In terms of colors and patterns, I tend to walk on the quieter side, going with more subdued choices in clothing. I’m not a sartorial screamer looking to get noticed from 100 yards away. My suits are mostly dark, either in solid colors or with very subtle stripes or patterns. My dress shirt collection is mostly white with a little powder blue and one gingham.
Though I am getting more color courageous with neck and pocket wear, I generally tend to keep things pretty sober there, too. Before branching out with bolder colors and patterns, it’s important to me to cover the essential bases, which means I get the navy or charcoal suit before expanding into bolder pinstripe suits, plaids or Prince of Wales. When it comes to ties, it means I get my black silk knit or midnight navy grenadine and other ties that go with almost anything before adding to the collection with other colors, stripes and patterns.
When one is on a budget, ties and other accessories like pocket squares and cufflinks are terrific inexpensive ways to make a humble wardrobe of three suits look like many more. One of my favorite destinations for getting smart, handsome, well-made and affordable ties is The Tie Bar.
With handmade ties for $15 each, The Tie Bar has enabled me to get several neckwear essentials stylishly and affordably. I got my black and navy silk knits and my black and navy “faux” grenadines, which The Tie Bar calls “Grenafaux.” (Genuine handmade grenadines are expensive to make and go beyond The Tie Bar’s $15-per-tie pricing model.) In addition to the basics, they have an extremely impressive collection of other ties in varying fabrics, textures, weaves, colors, stripes and patterns with both bold and more subtle detail. And one of my favorite aspects of their collection is the accommodation of different widths, which range from two inches (skinny) to three and a half inches (wider).

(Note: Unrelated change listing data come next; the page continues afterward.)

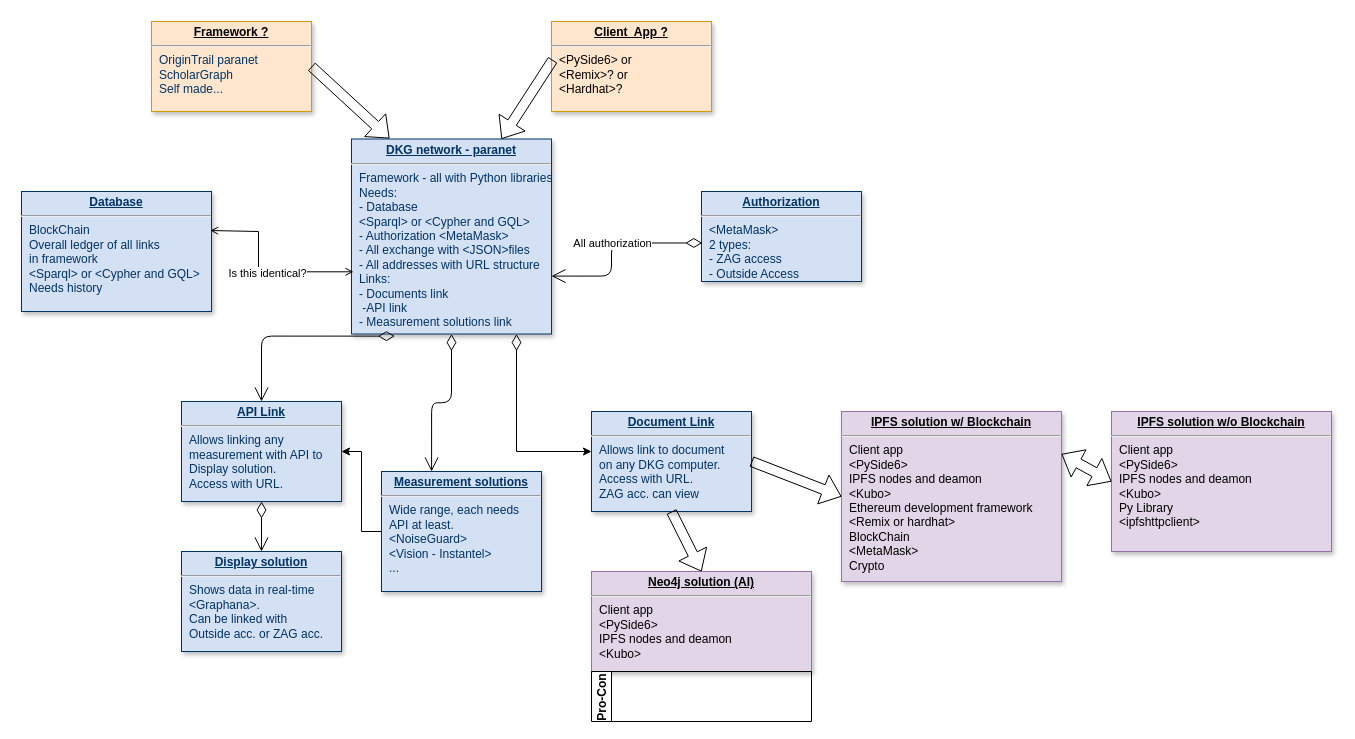
This is Basic Diagram.drawio from RokRud/ZAG-DKG, a draw.io file, before an edit. Source tidied: cells renumbered, new cells numbered last; positions are measured from the earlier drawing's top-left corner, leaving out a move shared by most shapes. Both pictures are drawn from the tidied source at 100%, with x=0, y=0 at pixel (21, 21).
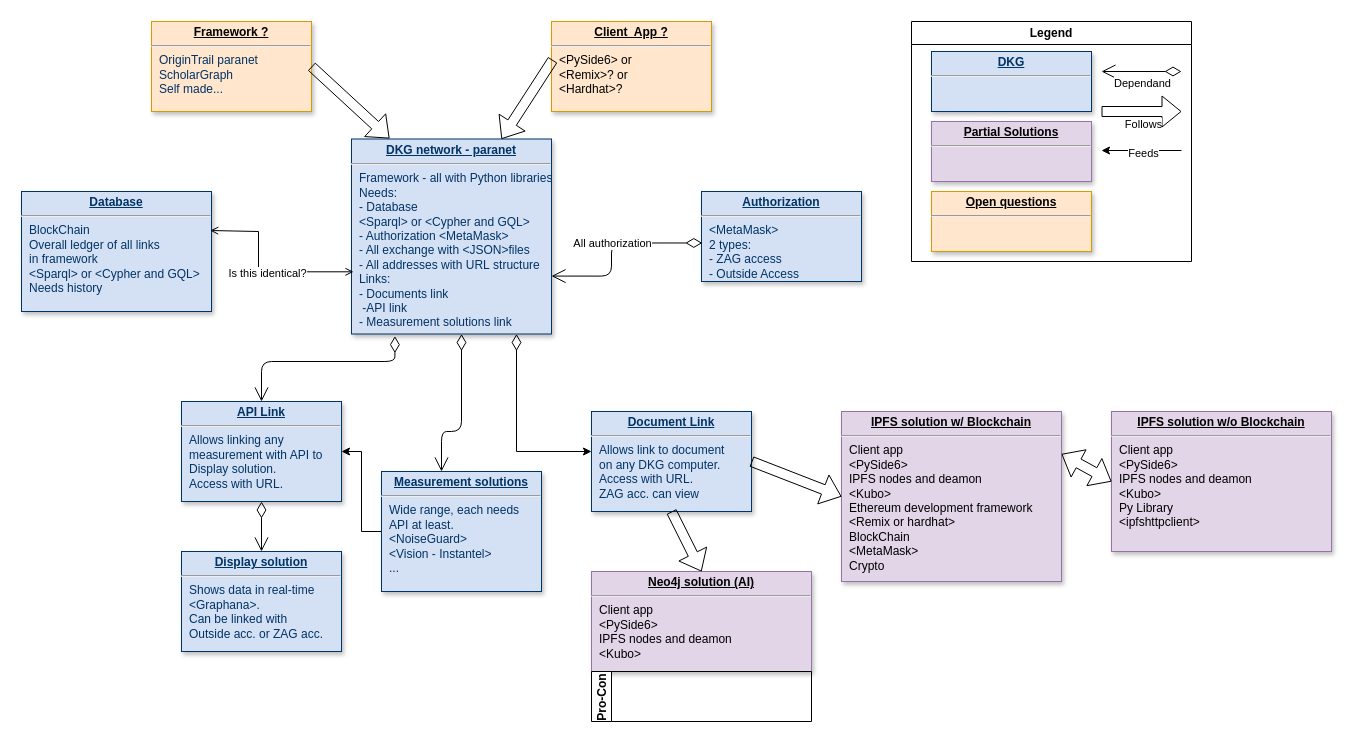
The same page after the edit.

Unchanged cells that the change refers to:
```xml
<mxCell id="2" value="&lt;p style=&quot;margin: 0px; margin-top: 4px; text-align: center; text-decoration: underline;&quot;&gt;&lt;b&gt;DKG network - paranet&lt;/b&gt;&lt;/p&gt;&lt;hr&gt;&lt;p style=&quot;margin: 0px; margin-left: 8px;&quot;&gt;Framework - all with Python&amp;nbsp;&lt;span style=&quot;background-color: transparent; color: light-dark(rgb(0, 51, 102), rgb(161, 205, 249));&quot;&gt;libraries &amp;lt;?&amp;gt;&lt;/span&gt;&lt;/p&gt;&lt;p style=&quot;margin: 0px; margin-left: 8px;&quot;&gt;Needs:&lt;/p&gt;&lt;p style=&quot;margin: 0px; margin-left: 8px;&quot;&gt;- Database&amp;nbsp;&lt;/p&gt;&lt;p style=&quot;margin: 0px; margin-left: 8px;&quot;&gt;&amp;lt;Sparql&amp;gt; or &amp;lt;Cypher and GQL&amp;gt;&lt;/p&gt;&lt;p style=&quot;margin: 0px; margin-left: 8px;&quot;&gt;- Authorization &amp;lt;MetaMask&amp;gt;&lt;/p&gt;&lt;p style=&quot;margin: 0px; margin-left: 8px;&quot;&gt;- All exchange with &amp;lt;JSON&amp;gt;&lt;span style=&quot;background-color: transparent; color: light-dark(rgb(0, 51, 102), rgb(161, 205, 249));&quot;&gt;files&lt;/span&gt;&lt;/p&gt;&lt;p style=&quot;margin: 0px; margin-left: 8px;&quot;&gt;- All addresses with URL&amp;nbsp;&lt;span style=&quot;background-color: transparent; color: light-dark(rgb(0, 51, 102), rgb(161, 205, 249));&quot;&gt;structure&lt;/span&gt;&lt;/p&gt;&lt;p style=&quot;margin: 0px; margin-left: 8px;&quot;&gt;&lt;span style=&quot;background-color: transparent; color: light-dark(rgb(0, 51, 102), rgb(161, 205, 249));&quot;&gt;Links:&lt;/span&gt;&lt;/p&gt;&lt;p style=&quot;margin: 0px; margin-left: 8px;&quot;&gt;- Documents link&lt;/p&gt;&lt;p style=&quot;margin: 0px; margin-left: 8px;&quot;&gt;&amp;nbsp;-API link&lt;/p&gt;&lt;p style=&quot;margin: 0px; margin-left: 8px;&quot;&gt;- Measurement solutions link&lt;/p&gt;" style="verticalAlign=top;align=left;overflow=fill;fontSize=12;fontFamily=Helvetica;html=1;strokeColor=#003366;shadow=1;fillColor=#D4E1F5;fontColor=#003366;" parent="1" vertex="1">
  <mxGeometry x="330" y="117.5" width="200" height="195" as="geometry" />
</mxCell>
<mxCell id="7" value="&lt;p style=&quot;margin: 0px; margin-top: 4px; text-align: center; text-decoration: underline;&quot;&gt;&lt;b&gt;API Link&lt;/b&gt;&lt;/p&gt;&lt;hr&gt;&lt;p style=&quot;margin: 0px; margin-left: 8px;&quot;&gt;Allows linking any&lt;/p&gt;&lt;p style=&quot;margin: 0px; margin-left: 8px;&quot;&gt;&lt;span style=&quot;background-color: transparent; color: light-dark(rgb(0, 51, 102), rgb(161, 205, 249));&quot;&gt;measurement with API to&lt;/span&gt;&lt;/p&gt;&lt;p style=&quot;margin: 0px; margin-left: 8px;&quot;&gt;&lt;span style=&quot;background-color: transparent; color: light-dark(rgb(0, 51, 102), rgb(161, 205, 249));&quot;&gt;Display solution.&lt;/span&gt;&lt;/p&gt;&lt;p style=&quot;margin: 0px; margin-left: 8px;&quot;&gt;Access with URL.&lt;/p&gt;" style="verticalAlign=top;align=left;overflow=fill;fontSize=12;fontFamily=Helvetica;html=1;strokeColor=#003366;shadow=1;fillColor=#D4E1F5;fontColor=#003366;" parent="1" vertex="1">
  <mxGeometry x="160" y="380" width="160" height="100" as="geometry" />
</mxCell>
<mxCell id="11" value="&lt;p style=&quot;margin: 0px; margin-top: 4px; text-align: center; text-decoration: underline;&quot;&gt;&lt;b&gt;Measurement solutions&lt;/b&gt;&lt;/p&gt;&lt;hr&gt;&lt;p style=&quot;margin: 0px; margin-left: 8px;&quot;&gt;Wide range, each needs&amp;nbsp;&lt;/p&gt;&lt;p style=&quot;margin: 0px; margin-left: 8px;&quot;&gt;API at&amp;nbsp;&lt;span style=&quot;background-color: transparent; color: light-dark(rgb(0, 51, 102), rgb(161, 205, 249));&quot;&gt;least.&lt;/span&gt;&lt;/p&gt;&lt;p style=&quot;margin: 0px; margin-left: 8px;&quot;&gt;&amp;lt;NoiseGuard&amp;gt;&lt;/p&gt;&lt;p style=&quot;margin: 0px; margin-left: 8px;&quot;&gt;&amp;lt;Vision - Instantel&amp;gt;&lt;/p&gt;&lt;p style=&quot;margin: 0px; margin-left: 8px;&quot;&gt;...&lt;/p&gt;" style="verticalAlign=top;align=left;overflow=fill;fontSize=12;fontFamily=Helvetica;html=1;strokeColor=#003366;shadow=1;fillColor=#D4E1F5;fontColor=#003366;" parent="1" vertex="1">
  <mxGeometry x="360" y="450" width="160" height="120" as="geometry" />
</mxCell>
```

Diff of the diagram source:
```diff
@@
-    <mxCell id="12" style="endArrow=open;endSize=12;startArrow=diamondThin;startSize=14;startFill=0;edgeStyle=orthogonalEdgeStyle;exitX=0.5;exitY=1;exitDx=0;exitDy=0;entryX=0.313;entryY=0;entryDx=0;entryDy=0;entryPerimeter=0;" parent="1" edge="1" source="2" target="11">
-      <mxGeometry x="620" y="340" as="geometry" />
+    <mxCell id="12" style="endArrow=open;endSize=12;startArrow=diamondThin;startSize=14;startFill=0;edgeStyle=orthogonalEdgeStyle;exitX=0.5;exitY=1;exitDx=0;exitDy=0;entryX=0.313;entryY=0;entryDx=0;entryDy=0;entryPerimeter=0;" parent="1" edge="1">
+      <mxGeometry x="620" y="340" as="geometry">
+        <mxPoint x="440" y="312.5" as="sourcePoint" />
+        <mxPoint x="420" y="450" as="targetPoint" />
+        <Array as="points">
+          <mxPoint x="440" y="410" />
+          <mxPoint x="420" y="410" />
+        </Array>
+      </mxGeometry>
     </mxCell>
@@
     <mxCell id="15" style="endArrow=open;endSize=12;startArrow=diamondThin;startSize=14;startFill=0;edgeStyle=orthogonalEdgeStyle;exitX=0.217;exitY=1.011;exitDx=0;exitDy=0;entryX=0.5;entryY=0;entryDx=0;entryDy=0;exitPerimeter=0;" parent="1" edge="1" source="2" target="7">
-      <mxGeometry x="620" y="340" as="geometry" />
+      <mxGeometry x="620" y="340" as="geometry">
+        <Array as="points">
+          <mxPoint x="373" y="340" />
+          <mxPoint x="240" y="340" />
+        </Array>
+      </mxGeometry>
     </mxCell>
@@
+    <mxCell id="29" value="Legend" style="swimlane;whiteSpace=wrap;html=1;" parent="1" vertex="1">
+      <mxGeometry x="890" width="280" height="240" as="geometry" />
+    </mxCell>
+    <mxCell id="30" value="&lt;p style=&quot;margin: 0px; margin-top: 4px; text-align: center; text-decoration: underline;&quot;&gt;&lt;b&gt;Open questions&lt;/b&gt;&lt;/p&gt;&lt;hr&gt;&lt;p style=&quot;margin: 0px; margin-left: 8px;&quot;&gt;&lt;br&gt;&lt;/p&gt;&lt;p style=&quot;margin: 0px; margin-left: 8px;&quot;&gt;&lt;br&gt;&lt;/p&gt;&lt;p style=&quot;margin: 0px; margin-left: 8px;&quot;&gt;&lt;span style=&quot;background-color: transparent; color: light-dark(rgb(0, 51, 102), rgb(161, 205, 249));&quot;&gt;&lt;br&gt;&lt;/span&gt;&lt;/p&gt;" style="verticalAlign=top;align=left;overflow=fill;fontSize=12;fontFamily=Helvetica;html=1;strokeColor=#d79b00;shadow=1;fillColor=#ffe6cc;" parent="29" vertex="1">
+      <mxGeometry x="20" y="170" width="160" height="60" as="geometry" />
+    </mxCell>
+    <mxCell id="31" value="&lt;p style=&quot;margin: 0px; margin-top: 4px; text-align: center; text-decoration: underline;&quot;&gt;&lt;b&gt;Partial Solutions&lt;/b&gt;&lt;/p&gt;&lt;hr&gt;&lt;p style=&quot;margin: 0px; margin-left: 8px;&quot;&gt;&lt;br&gt;&lt;/p&gt;" style="verticalAlign=top;align=left;overflow=fill;fontSize=12;fontFamily=Helvetica;html=1;strokeColor=#9673a6;shadow=1;fillColor=#e1d5e7;" parent="29" vertex="1">
+      <mxGeometry x="20" y="100" width="160" height="60" as="geometry" />
+    </mxCell>
+    <mxCell id="32" value="&lt;p style=&quot;margin: 0px; margin-top: 4px; text-align: center; text-decoration: underline;&quot;&gt;&lt;b&gt;DKG&lt;/b&gt;&lt;/p&gt;&lt;hr&gt;&lt;p style=&quot;margin: 0px; margin-left: 8px;&quot;&gt;&lt;br&gt;&lt;/p&gt;&lt;p style=&quot;margin: 0px; margin-left: 8px;&quot;&gt;&lt;span style=&quot;background-color: transparent; color: light-dark(rgb(0, 51, 102), rgb(161, 205, 249));&quot;&gt;&lt;br&gt;&lt;/span&gt;&lt;/p&gt;" style="verticalAlign=top;align=left;overflow=fill;fontSize=12;fontFamily=Helvetica;html=1;strokeColor=#003366;shadow=1;fillColor=#D4E1F5;fontColor=#003366;" parent="29" vertex="1">
+      <mxGeometry x="20" y="30" width="160" height="60" as="geometry" />
+    </mxCell>
+    <mxCell id="33" style="shape=flexArrow;endArrow=classic;html=1;rounded=0;exitX=1;exitY=0.5;exitDx=0;exitDy=0;" parent="29" edge="1">
+      <mxGeometry relative="1" as="geometry">
+        <mxPoint x="190" y="90" as="sourcePoint" />
+        <mxPoint x="270" y="90" as="targetPoint" />
+      </mxGeometry>
+    </mxCell>
+    <mxCell id="34" value="Follows" style="edgeLabel;html=1;align=center;verticalAlign=top;labelPosition=center;verticalLabelPosition=bottom;" parent="33" vertex="1">
+      <mxGeometry x="0.02" relative="1" as="geometry" />
+    </mxCell>
+    <mxCell id="35" style="endArrow=open;endSize=12;startArrow=diamondThin;startSize=14;startFill=0;edgeStyle=orthogonalEdgeStyle;convertToSvg=1;" parent="29" edge="1">
+      <mxGeometry x="-250" y="470" as="geometry">
+        <mxPoint x="270" y="50" as="sourcePoint" />
+        <mxPoint x="190" y="50" as="targetPoint" />
+        <Array as="points">
+          <mxPoint x="190" y="50" />
+          <mxPoint x="190" y="50" />
+        </Array>
+      </mxGeometry>
+    </mxCell>
+    <mxCell id="36" value="Dependand" style="edgeLabel;html=1;align=center;verticalAlign=top;labelPosition=center;verticalLabelPosition=bottom;" parent="35" vertex="1">
+      <mxGeometry relative="1" as="geometry">
+        <mxPoint y="-1" as="offset" />
+      </mxGeometry>
+    </mxCell>
+    <mxCell id="37" style="edgeStyle=orthogonalEdgeStyle;rounded=0;orthogonalLoop=1;jettySize=auto;html=1;labelPosition=center;verticalLabelPosition=bottom;align=center;verticalAlign=top;spacingBottom=3;" parent="29" edge="1">
+      <mxGeometry relative="1" as="geometry">
+        <mxPoint x="270" y="129" as="sourcePoint" />
+        <mxPoint x="190" y="129" as="targetPoint" />
+      </mxGeometry>
+    </mxCell>
+    <mxCell id="38" value="Feeds" style="edgeLabel;html=1;align=center;verticalAlign=middle;" parent="37" vertex="1">
+      <mxGeometry x="-0.02" y="2" relative="1" as="geometry" />
+    </mxCell>
```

Three of my favorites:
For those special, unique ties, I love supporting my friends over at Fine and Dandy, who have some of the greatest ties I’ve ever seen, as well as a sick collection of truly unique pocket squares, cufflinks and other accessories that can really make a basic suit sing. When it comes to affordable core essentials or other great ties that catch my eye while I’m browsing, I’m grateful for The Tie Bar.
A word about tie width…
My rule about the right tie width is not about what’s hot, trendy or “in” right now. The right tie width is about proportion in relation to several factors. My rule of thumb goes like this: The width of your tie relates to the width of your shirt collar, which relates to the width of your jacket lapels, which relates to the width of your face. In other words, the right tie width for two modern men is different, depending on the different physical proportions of each man.
I’m 5’10” with a slim, 150 lb. build and a medium to narrow face. My preferred tie width is 3 inches, which is also the width of my shirt collars and my jacket lapels. The skinny trend is great for guys who are actually skinny with narrower faces. Jimmy Fallon, as much as I love him, wears skinny ties with skinny shirt collars that are often much narrower than his jacket lapels and out of proportion with his face. I still think he’s the best-dressed late night talk show host, but his tie/collar/lapel proportions can be slightly out of whack. Bigger men or those with larger faces make their faces look even larger with skinny ties (and skinny shirt collars and skinny lapels). Conversely, skinny guys with narrow builds look skinnier and narrower with ties, collars or lapels that are too wide. It’s all about proportion to one’s natural face and frame.